Smaller producers with significant debt that depend on higher prices to make money are the most likely early targets for buyers such as Exxon Mobil Corp. or Chevron Corp., companies that have bided their time for years as the value of some shale fields soared to $38,000 (U.S.) an acre from $450 just a few years earlier.

The market crash is creating "a consolidation game," Timothy Leach, Concho Resources Inc.'s chief executive said on a Feb. 26 call with investors.

"It's harder to be a small company today than it has been in the past."

In the preplunge days, acquisitions were dominated by foreign buyers overpaying to get a seat at the shale boom table.

Now, an expected surge of deals is more likely to feature fire sales by companies unable to pay expenses, falling asset prices and a widening division between the haves and have-nots.

Sellers will be companies such as Whiting, handicapped by heavy debt and lacking the cash reserves or hedging contracts that would have provided some insulation from the market crash. Among the three biggest producers in North Dakota – Whiting, Continental and Oasis Petroleum Inc. – the value per-barrel of reserves has fallen by about half since June, the data show, meaning those reserves would cost a buyer half what they were worth eight months ago.

Exxon is the only major oil company with a triple-A credit rating, which gives it unparalleled borrowing power for financing deals.

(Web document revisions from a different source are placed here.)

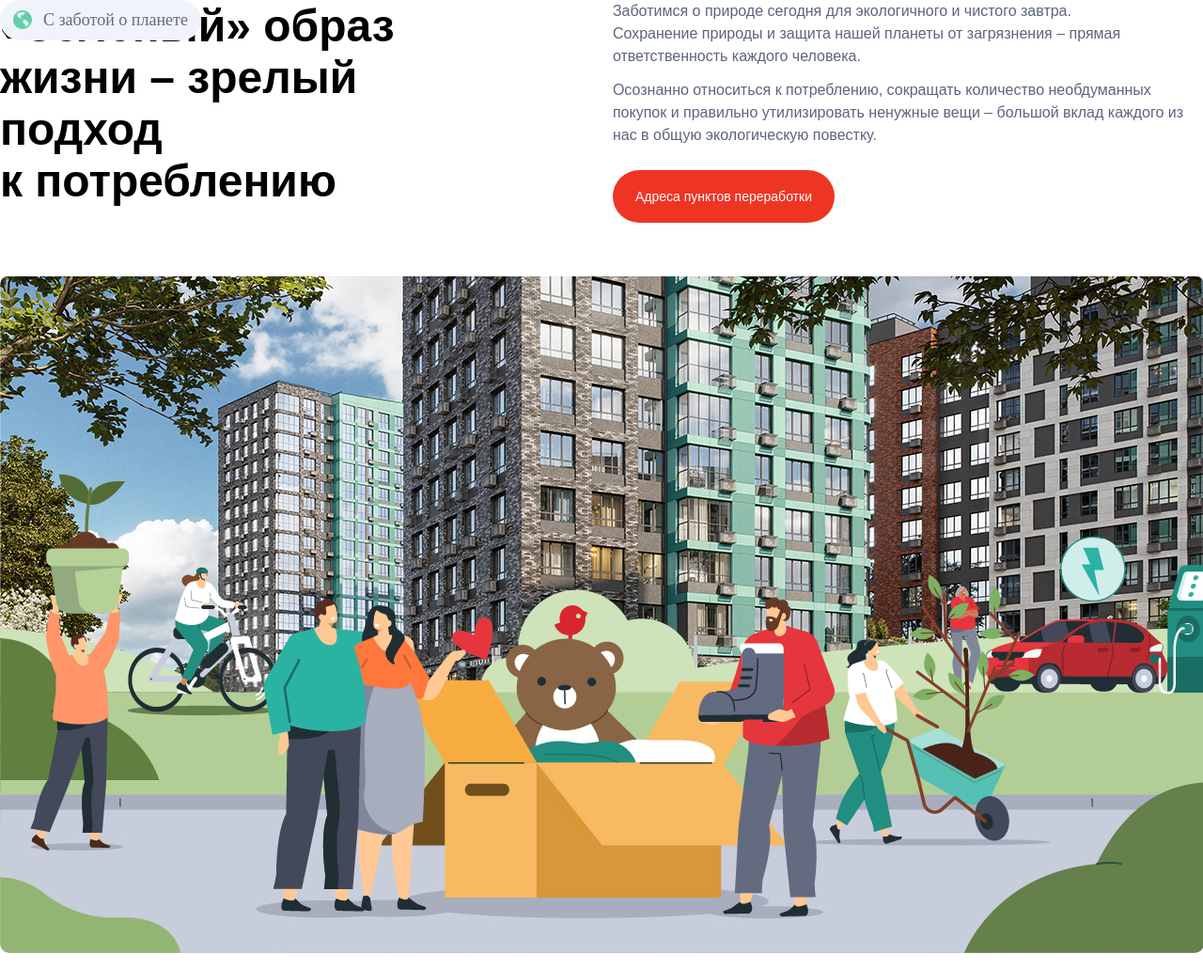
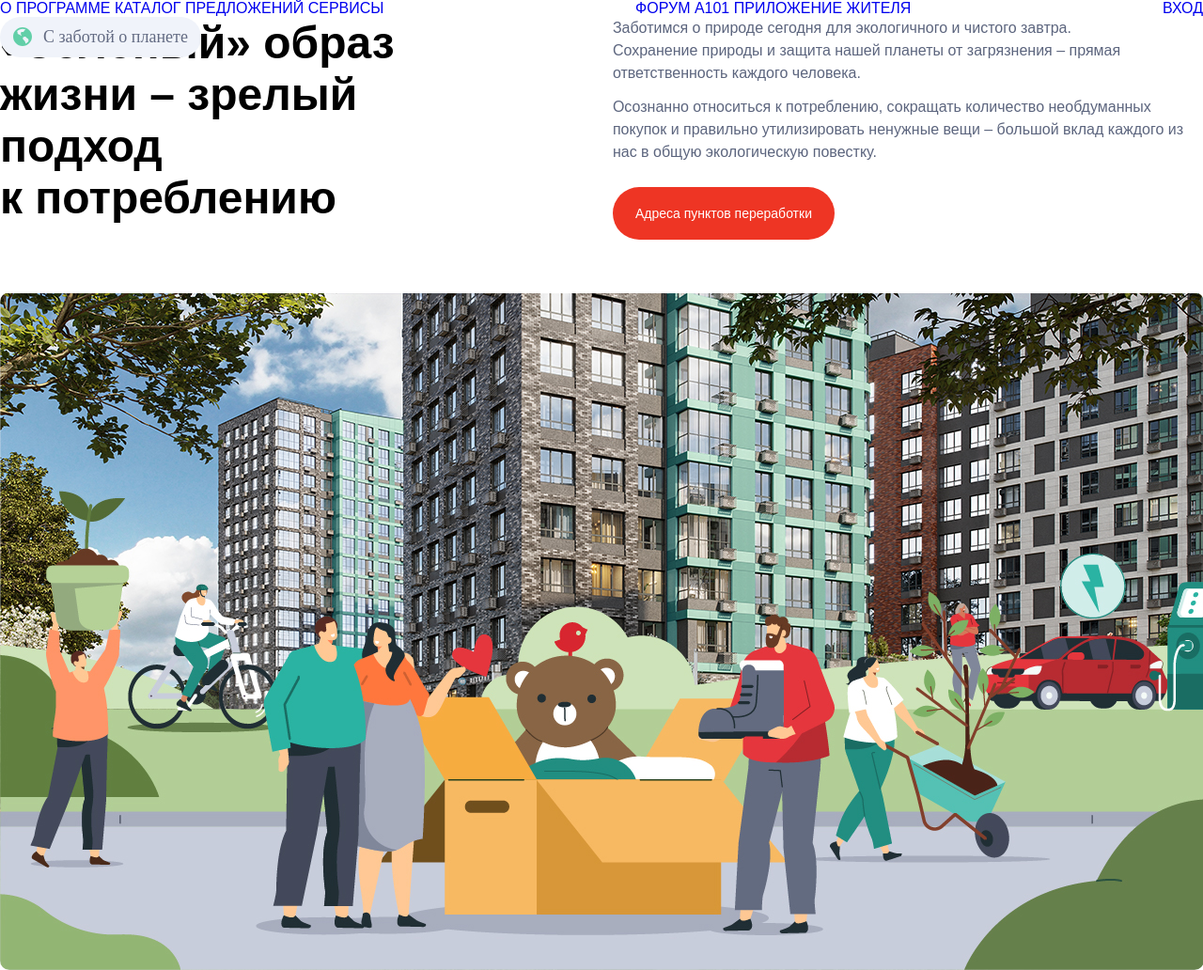
Before and after one commit to Naberious/gift, a plain HTML site: page index.html in a window 1280 px wide. Shown: the whole page at 94% size. Drawn offline with Linux system fonts and the light colour scheme.

Commit message:
part of header

```diff
--- a/index.html
+++ b/index.html
@@ -7,7 +7,21 @@
 </head>
 <body>
 <header>
+    <div class="header_container">
+    <nav class="nav__first_half">
+        <a class="nav__item" href="#">О ПРОГРАММЕ</a>
+        <a class="nav__item" href="#">КАТАЛОГ ПРЕДЛОЖЕНИЙ</a>
+        <a class="nav__item" href="#">СЕРВИСЫ</a>
+    </nav>
 
+
+
+    <nav class="nav__second_half">
+        <a class="nav__item" href="#">ФОРУМ А101</a>
+        <a class="nav__item" href="#">ПРИЛОЖЕНИЕ ЖИТЕЛЯ</a>
+    </nav>
+        <a class="header_sign_in" href="#">ВХОД</a>
+    </div>
 </header>
 <main class="container">
     <div class="zeleniy">
--- a/style.css
+++ b/style.css
@@ -9,6 +9,25 @@
 
 a {
     text-decoration: none;
+}
+
+.header_container {
+    display: flex;
+    justify-content: space-between;
+    width: 1280px;
+    margin: 0 auto;
+}
+
+.nav__first_half {
+
+}
+
+.nav__item {
+
+}
+
+.nav__second_half {
+
 }
 
 .container {
```
Also changed, not shown: 1 other file.
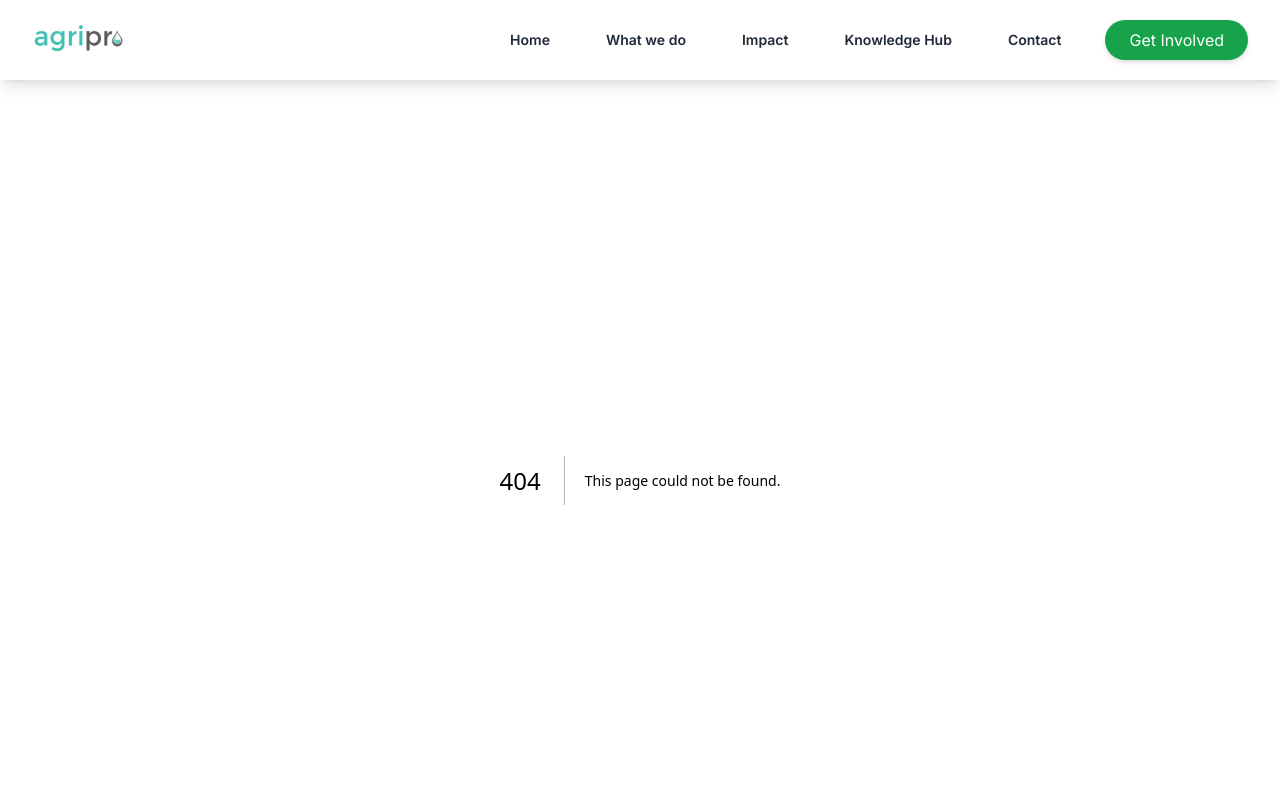
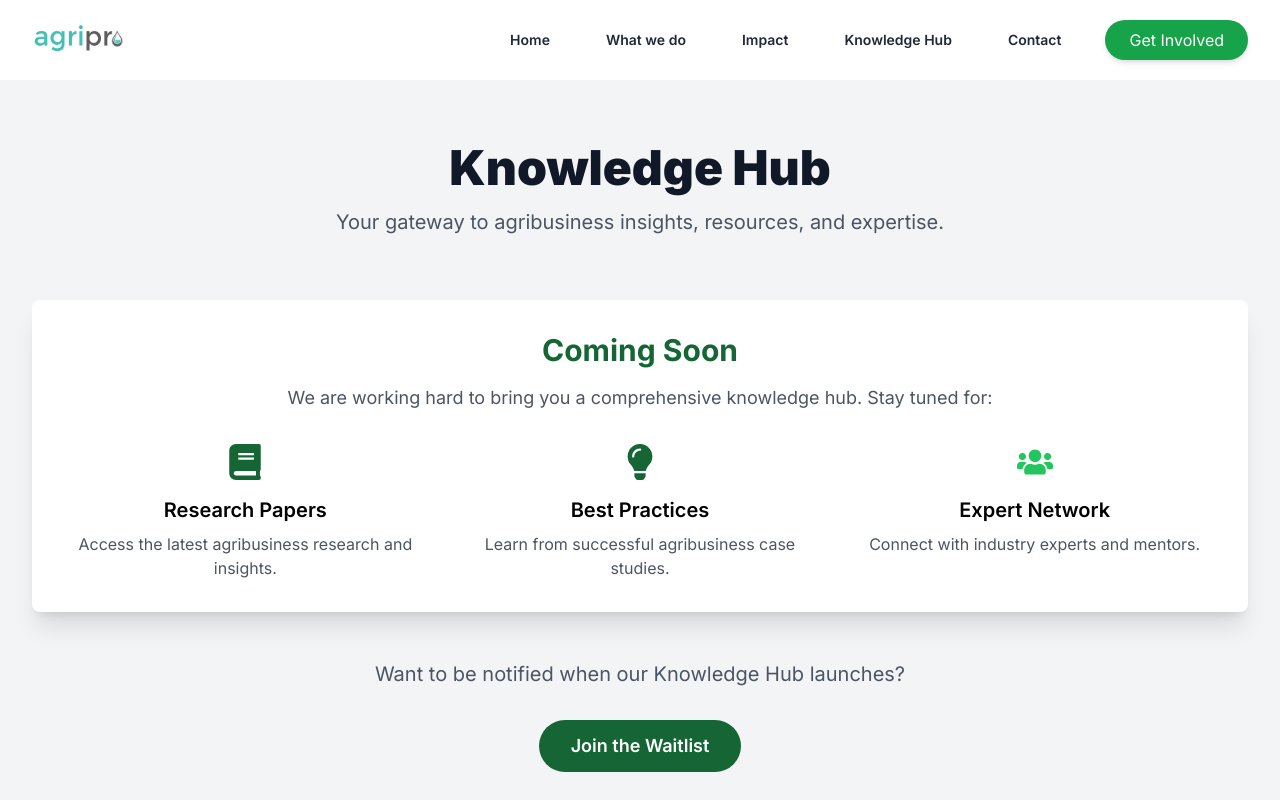
Before and after one commit to buzzedison/agripro, a Next.js app: page /knowledgehub in a window 1280 px wide. Before the commit this address had no page. Shown: the top 800 px of the page. Built offline with nearby package versions, Linux system fonts and the light colour scheme.

Commit message:
added links

```diff
--- a/app/components/Hero.tsx
+++ b/app/components/Hero.tsx
@@ -50,7 +50,7 @@ export default function Hero() {
             animate={{ opacity: 1, y: 0 }}
             transition={{ duration: 0.8, delay: 0.8 }}
           >
-            <Link href="#" className="inline-block bg-white text-green-900 py-3 px-6 rounded-full font-bold tracking-wider hover:bg-opacity-90 transition duration-300">
+            <Link href="/services" className="inline-block bg-white text-green-900 py-3 px-6 rounded-full font-bold tracking-wider hover:bg-opacity-90 transition duration-300">
               Explore Our Services
             </Link>
           </motion.div>
--- a/app/components/Impact.tsx
+++ b/app/components/Impact.tsx
@@ -3,6 +3,7 @@
 
 import { motion } from 'framer-motion';
 import Image from 'next/image';
+import Link from "next/link"
 
 export default function Impact() {
   return (
@@ -39,12 +40,12 @@ export default function Impact() {
               className="mt-8 sm:flex sm:justify-center lg:justify-start"
             >
               <div className="rounded-md shadow">
-                <a
-                  href="#"
+                <Link
+                  href="/impact"
                   className="w-full flex items-center justify-center px-8 py-3 border border-transparent text-base font-medium rounded-md text-white bg-green-600 hover:bg-green-700 md:py-4 md:text-lg md:px-10"
                 >
                   Explore Our Impact
-                </a>
+                </Link>
               </div>
             </motion.div>
           </div>
--- a/app/components/Navbar.tsx
+++ b/app/components/Navbar.tsx
@@ -10,7 +10,7 @@ const navigation = [
   { name: 'Home', href: '/' },
   { name: 'What we do', href: '/services' },
   { name: 'Impact', href: '/impact' },
-  { name: 'Knowledge Hub', href: '/knowledge-hub' },
+  { name: 'Knowledge Hub', href: '/knowledgehub' },
   { name: 'Contact', href: '/contact' },
 ];
 
@@ -40,7 +40,7 @@ export default function Navbar() {
                 {item.name}
               </Link>
             ))}
-            <Link href="/get-involved">
+            <Link href="/getinvolved">
               <button className="bg-green-600 text-white px-6 py-2 rounded-full shadow-md hover:bg-green-700 focus:outline-none focus:ring-2 focus:ring-green-500 focus:ring-offset-2 transition duration-200 ease-in-out">
                 Get Involved
               </button>
@@ -74,7 +74,7 @@ export default function Navbar() {
                 {item.name}
               </Link>
             ))}
-            <Link href="/get-involved">
+            <Link href="/getinvolved">
               <button className="w-full bg-green-600 text-white px-6 py-3 rounded-full shadow-md hover:bg-green-700 focus:outline-none focus:ring-2 focus:ring-green-500 focus:ring-offset-2 transition duration-200 ease-in-out mt-4">
                 Get Involved
               </button>
--- a/app/components/Solutions.tsx
+++ b/app/components/Solutions.tsx
@@ -3,6 +3,7 @@
 
 import { motion } from 'framer-motion';
 import { FaSearch, FaCompass, FaGraduationCap, FaLightbulb } from 'react-icons/fa';
+import Link from "next/link"
 
 const features = [
   {
@@ -80,12 +81,12 @@ export default function Solutions() {
             whileTap={{ scale: 0.95 }}
             className="inline-flex rounded-full shadow-lg"
           >
-            <a
-              href="#"
+            <Link
+              href="/services"
               className="inline-flex items-center justify-center px-8 py-4 border border-transparent text-xl font-medium rounded-full text-white bg-gradient-to-r from-green-600 to-emerald-600 hover:from-green-700 hover:to-emerald-700"
             >
               Discover How We Can Help
-            </a>
+            </Link>
           </motion.div>
         </div>
       </div>
--- /dev/null
+++ b/app/knowledgehub/page.tsx
@@ -0,0 +1,77 @@
+// components/KnowledgeHubPage.tsx
+"use client"
+import React from 'react';
+import { motion } from 'framer-motion';
+import { FaBook, FaLightbulb, FaUsers } from 'react-icons/fa';
+
+const KnowledgeHubPage: React.FC = () => {
+  return (
+    <div className="bg-gray-100 min-h-screen py-16">
+      <div className="max-w-7xl mx-auto px-4 sm:px-6 lg:px-8">
+        <motion.div
+          initial={{ opacity: 0, y: 50 }}
+          animate={{ opacity: 1, y: 0 }}
+          transition={{ duration: 0.8 }}
+          className="text-center mb-16"
+        >
+          <h1 className="text-5xl font-black text-gray-900 mb-4">
+            Knowledge Hub
+          </h1>
+          <p className="text-xl text-gray-600 max-w-3xl mx-auto">
+            Your gateway to agribusiness insights, resources, and expertise.
+          </p>
+        </motion.div>
+
+        <motion.div
+          initial={{ opacity: 0, y: 50 }}
+          animate={{ opacity: 1, y: 0 }}
+          transition={{ duration: 0.8, delay: 0.2 }}
+          className="bg-white rounded-lg shadow-xl p-8 text-center"
+        >
+          <h2 className="text-3xl font-bold text-green-800 mb-4">Coming Soon</h2>
+          <p className="text-lg text-gray-600 mb-8">
+            We are working hard to bring you a comprehensive knowledge hub. Stay tuned for:
+          </p>
+
+          <div className="grid grid-cols-1 md:grid-cols-3 gap-8">
+            <div className="flex flex-col items-center">
+              <FaBook className="text-4xl text-green-800 mb-4" />
+              <h3 className="text-xl font-semibold mb-2">Research Papers</h3>
+              <p className="text-gray-600">Access the latest agribusiness research and insights.</p>
+            </div>
+            <div className="flex flex-col items-center">
+              <FaLightbulb className="text-4xl text-green-800 mb-4" />
+              <h3 className="text-xl font-semibold mb-2">Best Practices</h3>
+              <p className="text-gray-600">Learn from successful agribusiness case studies.</p>
+            </div>
+            <div className="flex flex-col items-center">
+              <FaUsers className="text-4xl text-green-500 mb-4" />
+              <h3 className="text-xl font-semibold mb-2">Expert Network</h3>
+              <p className="text-gray-600">Connect with industry experts and mentors.</p>
+            </div>
+          </div>
+        </motion.div>
+
+        <motion.div
+          initial={{ opacity: 0, y: 50 }}
+          animate={{ opacity: 1, y: 0 }}
+          transition={{ duration: 0.8, delay: 0.4 }}
+          className="mt-12 text-center"
+        >
+          <p className="text-xl text-gray-600 mb-8">
+            Want to be notified when our Knowledge Hub launches?
+          </p>
+          <motion.button
+            whileHover={{ scale: 1.05 }}
+            whileTap={{ scale: 0.95 }}
+            className="bg-green-800 text-white px-8 py-3 rounded-full text-lg font-semibold hover:bg-green-600 transition duration-200"
+          >
+            Join the Waitlist
+          </motion.button>
+        </motion.div>
+      </div>
+    </div>
+  );
+};
+
+export default KnowledgeHubPage;
```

More importantly, the company has $226-billion of its own shares stashed away from buybacks that it could use to buy other companies. That was how Exxon paid for Mobil in 1999 and XTO Energy Inc. in 2010.

Chevron holds $43-billion of its own shares in its treasury alongside $13-billion in cash, and the company has ample ability to borrow.

An analysis by Wolfe Research LLC's Paul Sankey found the likeliest takeover candidates among major U.S. and Canadian producers included Continental, Apache Corp., Devon Energy Corp. and Anadarko Petroleum Corp. Those companies are big enough to help a buyer such as Exxon gain oil reserves at a cheaper price compared with peers, Mr. Sankey wrote Feb. 2.

Whiting has reached out to potential buyers, including Statoil ASA, about a sale, people familiar with the matter said this week.

The Denver-based company would be an attractive target for Exxon, Chevron or Hess Corp., all of which have operations in North Dakota and would benefit from scaling up, according to a Bank of America Corp. note to investors Monday.

Spokesmen for Exxon, Statoil, Chevron and Hess declined to comment on their potential interest in buying shale companies. Spokesmen for Anadarko, Apache and Devon declined to comment about their interest in selling.